In the summer of 1931, young Howard Stagg III hit the jackpot. He was summering at his family’s cottage on the east shore of the lake, next to the cottage of Mrs. Emily Sloan, who was hosting her daughter: Christy Sloan, of the Ziegfeld Follies and the Folies Bergère.
Imagine being a 17-year-old boy in the presence of such a worldly beauty. I would have been a tongue-tied idiot, but Howard Stagg asked her if she’d like to go sailing (or perhaps she asked him), and off they went. So far, so good.
But the skies did not cooperate. A sudden storm brought down torrential rain and raised six-foot waves which swamped and then capsized the boat. For the next hour they clung to the hull, first on opposite sides, then Stagg swam around to keep Miss Sloan, who had been hit in the head by the swinging boom, above the water. John Wiles, 17, son of Mr. & Mrs. Ben Wiles, attempted to reach them in a boat, but was unable.
Finally, the wind blew the boat closer to shore and the two swam to safety. The newspaper account noted that Miss Sloan’s age was 19, but she was actually 29, and had packed a lot of living into those years.
Christine Purcell Sloan was born on May 8, 1902, in Lebanon, Pennsylvania, the daughter of Morris and Emily Sloan. The family moved to Liberty, N.Y., and at the age of 17, Christine went to New York City to study dance. Her teacher was Ned Wayburn, who had been working with Florenz Ziegfeld since 1915, both as a choreographer and as a talent scout. The author of Your Career: How to Win Health-Beauty-Fame-Popularity-Independence, Wayburn told his would-be pupils:
“I have literally helped thousands of good girls and boys to make millions of dollars for themselves, in the aggregate… Profit by my experience; let me help you with my knowledge. This will make your experience easier for you, and the more quickly fit you for the lofty position that a perfectly worthy ambition prompts you to seek.”
Dancing alone cannot make you a beauty, but Christine had that covered. In August of 1924, at a pageant on the resort island of Long Beach, N.Y., Christine was “selected as the most beautiful woman among 100 selected beauties.” (She won the contest as “Christine Morey,” having in 1920 married Howard Morey, a cab driver and amusement park employee. The union did not last.)
Shortly after the pageant, Christine was off to New York City and the life of a Ziegfeld Girl, as “Christy” Sloan. Then to Paris, in the spring and summer of 1925, ’27 and ’28, where she danced in the Folies Bergère. When not on the stage, she was posing for commercial photographers, including Alfred Cheney Johnston, the premier photographer of Ziegfeld Girls in New York City.
And then in 1931, she visited her mother in Skaneateles. The Syracuse Journal gave her age as 19; the Skaneateles Press said she was 21. Given that youth and beauty were at a premium in her line of work, the fudging of dates is understandable.

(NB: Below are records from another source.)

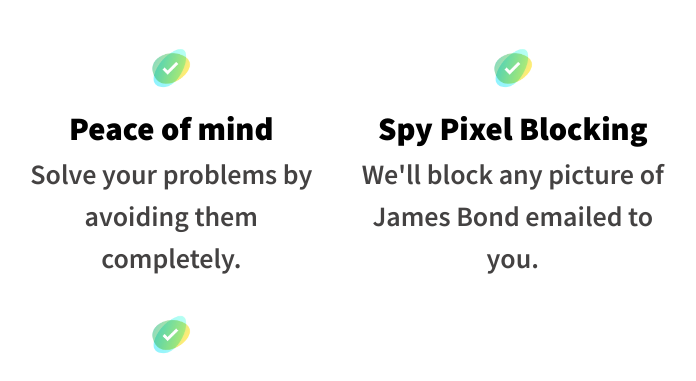
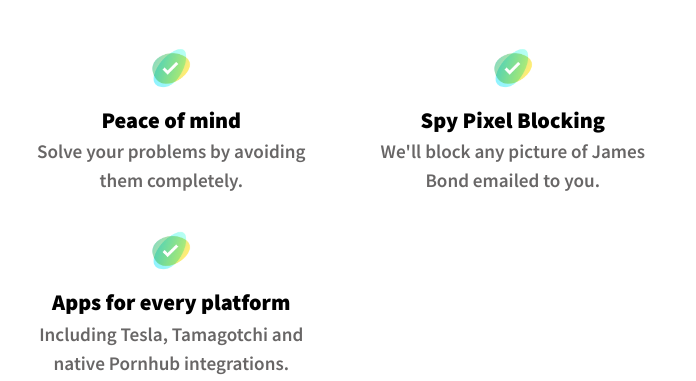
Before and after one commit to samy9401/bye-clone, a plain HTML site: page index.html in a window 1280 px wide. Shown: the part 5079-5460 px from the top of the page, without its empty margins (298-994 px from the left). Drawn offline with Linux system fonts and the light colour scheme.

Commit message:
ajust the font-size of the what you get section

```diff
--- a/index.html
+++ b/index.html
@@ -73,17 +73,17 @@
       <div class="what-you-get-box">
         <div class="card">
           <img src="img/check.webp" alt class="check-img">
-          <h3>Peace of mind</h3>
+          <h3 class="card">Peace of mind</h3>
           <p>Solve your problems by avoiding them completely.</p>
         </div>
         <div class="card">
           <img src="img/check.webp" alt class="check-img">
-          <h3>Spy Pixel Blocking</h3>
+          <h3 class="card">Spy Pixel Blocking</h3>
           <p>We'll block any picture of James Bond emailed to you.</p>
         </div>
         <div class="card">
           <img src="img/check.webp" alt class="check-img">
-          <h3>Apps for every platform</h3>
+          <h3 class="card">Apps for every platform</h3>
           <p>Including Tesla, Tamagotchi and native Pornhub integrations.</p>
         </div>
     </section>
--- a/style.css
+++ b/style.css
@@ -111,10 +111,10 @@ h2 {
   flex-shrink: 0;
   margin: 0;
 }
-.what-you-get-header h3 {
+.card h3 {
+  font-size: 1.4rem;
   margin: 0 auto;
   text-align: center;
-  font-size: 2rem;
 }
 .what-you-get-section {
   display: flex;
@@ -154,7 +154,8 @@ h2 {
   text-align: center;
 }
 .card p {
-  color: rgb(68, 66, 66);
+  color: rgb(104, 102, 102);
+  font-size: 1.2rem;
 }
 .check-img {
   margin: 0 auto;
@@ -199,9 +200,9 @@ h2 {
   font-size: 1.125rem;
   margin-top: 0.5rem;
 }
-.images-paths{
+.images-paths {
   display: block;
-  margin: 3rem auto .5rem
+  margin: 3rem auto 0.5rem;
 }
 
 .footer-list li a {
```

And then Christine dropped from sight, until 1949, when she caught the notice of the U.S. State Department.
Emily Sloan, Christine’s mother, had died in 1948. Perhaps Christine received a small inheritance that enabled her to travel again. In 1949, she picked up a new passport on May 18th, flew Pan American from La Guardia to Venezuela on May 20th, and died in Caracas on May 24th.
The U.S. State Department file notes that she was found in her room at the Waldorf Hotel and was taken to the Centro Medico, where she died “of unknown causes” at 8:30 a.m. She was 47 years old. In accordance with Venezuelan law, she was buried the following day in the Cementario del Sur (plot 2200, Row 3, Section 2, North).
The file included an inventory of her personal effects, including $350 dollars in cash. Her occupation was listed as “cosmetologist.” Her passport was destroyed at the American Embassy. Her personal effects were shipped to George Sloan, her brother, in Middleburg, N.Y.
Also in the file, referencing a conversation with a “Mr. Carrigan,” the American Consul, George R. Phelan wrote, “He intimated that there had been some unusual circumstances in connection with Miss Sloane’s death which he was unable to discuss on the telephone, but of which he would inform the Department in writing.” Alas, the file contains no further reference to those circumstances. No one knows why she went to Venezuela or what happened to her there. It’s a mystery.
But I don’t want to leave you with that. Let’s go back to better days, in the 1920s, when she was young, happy, posing in the studio of Alfred Cheney Johnston.
* * *
“Sullivan County’s Beautiful Woman”
Republican Watchman, August 1, 1924
“Actress and Syracuse Youth Near Death in Lake”
Syracuse Journal, July 31, 1931
“Follies Dancer Poses for Local Artist”
Skaneateles Press, October 26, 1932
“Reports of Deaths of American Citizens Abroad,” Ancestry.com